In Elon Musk’s latest Twitter antics, the CEO branded several media organizations, including NPR and BBC, as “government-funded media.” Musk, a frequent critic of liberal media outlets, initially labeled NPR as “state-affiliated media,” putting it on a par with the Russian propaganda network RT and China’s Xinhua News Agency. However, the media platform then changed the label to “government-funded media” following backlash from NPR and BBC. In a recent statement, NPR said the media company will officially quit Twitter altogether: “NPR will no longer post fresh content to its 52 official Twitter feeds, becoming the first major news organization to go silent on the social media platform.” In explaining its decision, NPR cited Twitter’s initial branding of the network as “state-affiliated media,” the same term it uses for propaganda outlets in Russia, China, and other autocratic countries. BBC also objects to Musk’s label and works with Twitter to resolve the issue.
By Sophie Tanno; April 9. 2023
The BBC is seeking a swift resolution after Twitter branded it as “government funded media.”
Britain’s national broadcaster is predominantly funded by UK households via a license fee, which is also required to watch non-BBC channels or live services. This is supplemented by income from commercial operations.
The @BBC account – which has 2.2 million followers – is currently branded as government funded. The label has not been given to the BBC’s other accounts, including BBC News (World) and BBC Breaking News.
Twitter has not given a definition for what it considers “government funded media” to constitute.
In a statement provided to CNN, the BBC said: “We are speaking to Twitter to resolve this issue as soon as possible.
“The BBC is, and always has been, independent. We are funded by the British public through the licence fee.”
The BBC received the label after a similar one was given to America’s National Public Radio (NPR).
Twitter initially designated the US broadcaster as “state-affiliated media,” putting it on a par with Russian propaganda network RT and China’s Xinhua News Agency.

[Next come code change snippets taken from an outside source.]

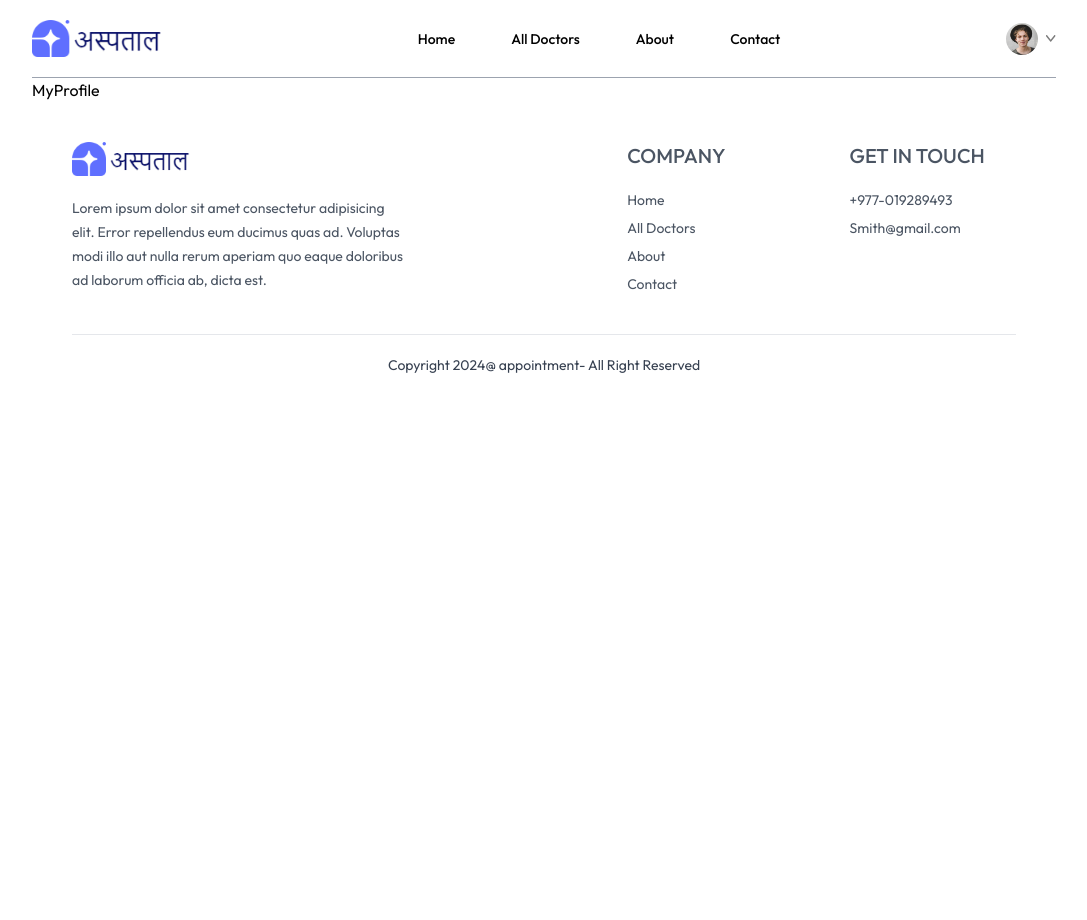
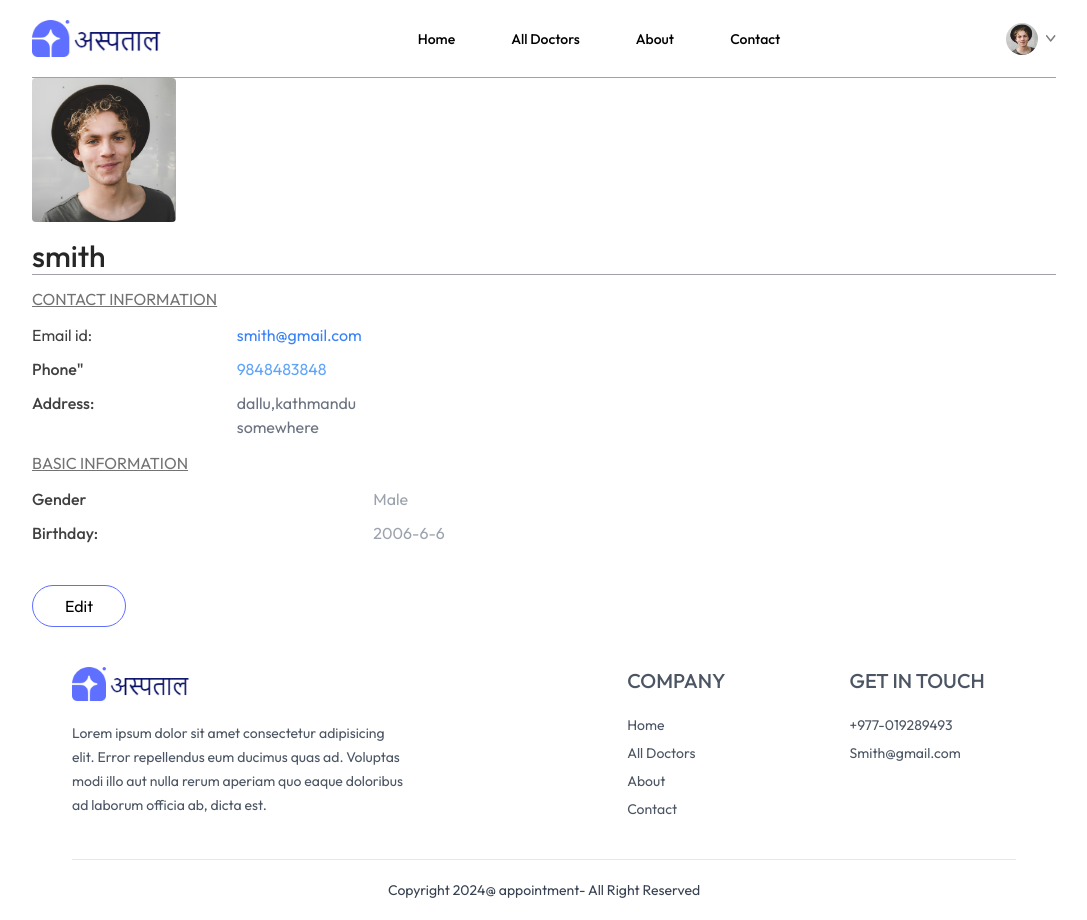
Before and after one commit to SmithMaharjan/appointment, a React (Vite) app: page /my-profile in a window 1280 px wide. Shown: the whole page, without its empty margins (96-1183 px from the left). Before the commit the page ends 800 px from the top, so only its background shows below. Built offline with nearby package versions, Linux system fonts and the light colour scheme.

Commit message:
profile page where you can edit your information and save it

```diff
--- a/src/pages/MyProfile.jsx
+++ b/src/pages/MyProfile.jsx
@@ -1,8 +1,61 @@
-import React from 'react'
+import React, { useState } from 'react'
+import { assets } from '../assets/assets_frontend/assets'
 
 const MyProfile = () => {
+    const [userData, setUserData] = useState({
+        name: "smith",
+        image: assets.profile_pic,
+        email: "smith@gmail.com",
+        phone: "9848483848",
+        address: {
+            line1: "dallu,kathmandu",
+            line2: "somewhere"
+        },
+        gender: "Male",
+        dob: "2006-6-6"
+    })
+    const [isedit, setIsEdit] = useState(false)
     return (
-        <div>MyProfile</div>
+        <div>
+            <img className=' w-36 rounded' src={userData.image} />
+            {isedit ? <input className=' bg-gray-50 text-3xl mt-4 max-w-60 font-medium' value={userData.name} onChange={(e) => { setUserData(prev => ({ ...prev, name: e.target.value })) }} type='text' /> : <p className=' font-medium text-3xl text-neutral-800 mt-4'>{userData.name}</p>}
+
+            <hr className=' bg-zinc-400 h-[1px] border-none' />
+            <p className=' text-neutral-500 underline mt-3'>CONTACT INFORMATION</p>
+            <div className=' grid grid-cols-[1fr_4fr] gap-y-2.5 mt-3 text-neutral-700 '>
+                <p>Email id:</p>
+                {isedit ? <input className=' bg-gray-100' value={userData.email} onChange={(e) => { setUserData(prev => ({ ...prev, email: e.target.value })) }} type='text' /> :
+                    <p className=' text-blue-500 '>{userData.email}</p>
+                }
+
+                <p className=' font-medium '>Phone"</p>
+                {isedit ? <input className=' bg-gray-100 max-w-52' value={userData.phone} onChange={(e) => { setUserData(prev => ({ ...prev, phone: e.target.value })) }} type='text' /> : <p className=' text-blue-400'>{userData.phone}</p>}
+                <p className=' font-medium'>Address:</p>
+                {isedit ? <p><input className=' bg-gray-50 ' onChange={(e) => setUserData(prev => ({ ...prev, address: { ...prev.address, line1: e.target.value } }))} type='text' value={userData.address.line1} /><br /><input className=' bg-gray-50' value={userData.address.line2} onChange={(e) => setUserData(prev => ({ ...prev, address: { ...prev.address, line2: e.target.value } }))} type='text' /></p> : <p className=' text-gray-500'>
+                    {userData.address.line1}<br />{userData.address.line2}
+                </p>}
+
+
+
+
+
+            </div>
+            <div>
+                <p className=' text-neutral-500 underline mt-3'>BASIC INFORMATION</p>
+                <div className=' grid grid-cols-[1fr_2fr] gap-y-2.5 mt-3 text-neutral-700'>
+                    <p className=' font-medium'>Gender</p>
+                    {isedit ? <select className='max-w-20 bg-gray-100 ' onChange={(e) => setUserData(prev => ({ ...prev, gender: e.target.value }))} value={userData.gender}><option value="Male">Male</option><option value="Female">Female</option></select> : <p className='text-gray-400'>{userData.gender}</p>}
+                    <p className='font-medium'>Birthday:</p>
+                    {isedit ? <input onChange={(e) => { setUserData(prev => ({ ...prev, dob: e.target.value })) }} value={userData.dob} type='date' /> : <p className=' text-gray-400'>{userData.dob}</p>}
+
+
+                </div>
+            </div>
+            <div className=' mt-10 '>
+                {isedit ? <button className=' hover:text-white hover:bg-primary transition-all border border-primary rounded-full px-8 py-2' onClick={() => setIsEdit(false)}>save information</button> : <button className=' border border-primary rounded-full px-8 py-2 hover:text-white hover:bg-primary transition-all' onClick={() => setIsEdit(true)}>Edit</button>}
+            </div>
+
+        </div>
     )
 }
 
```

Following backlash from NPR – who said it would not tweet from the account while the label was in place – it was instead changed to “government funded media.”
NPR receives some funding from public institutions but the vast majority comes from sources such as corporate sponsorships and NPR membership fees.
Twitter defines state-affiliated media outlets as outlets “where the state exercises control over editorial content through financial resources, direct or indirect political pressures, and/or control over production and distribution.”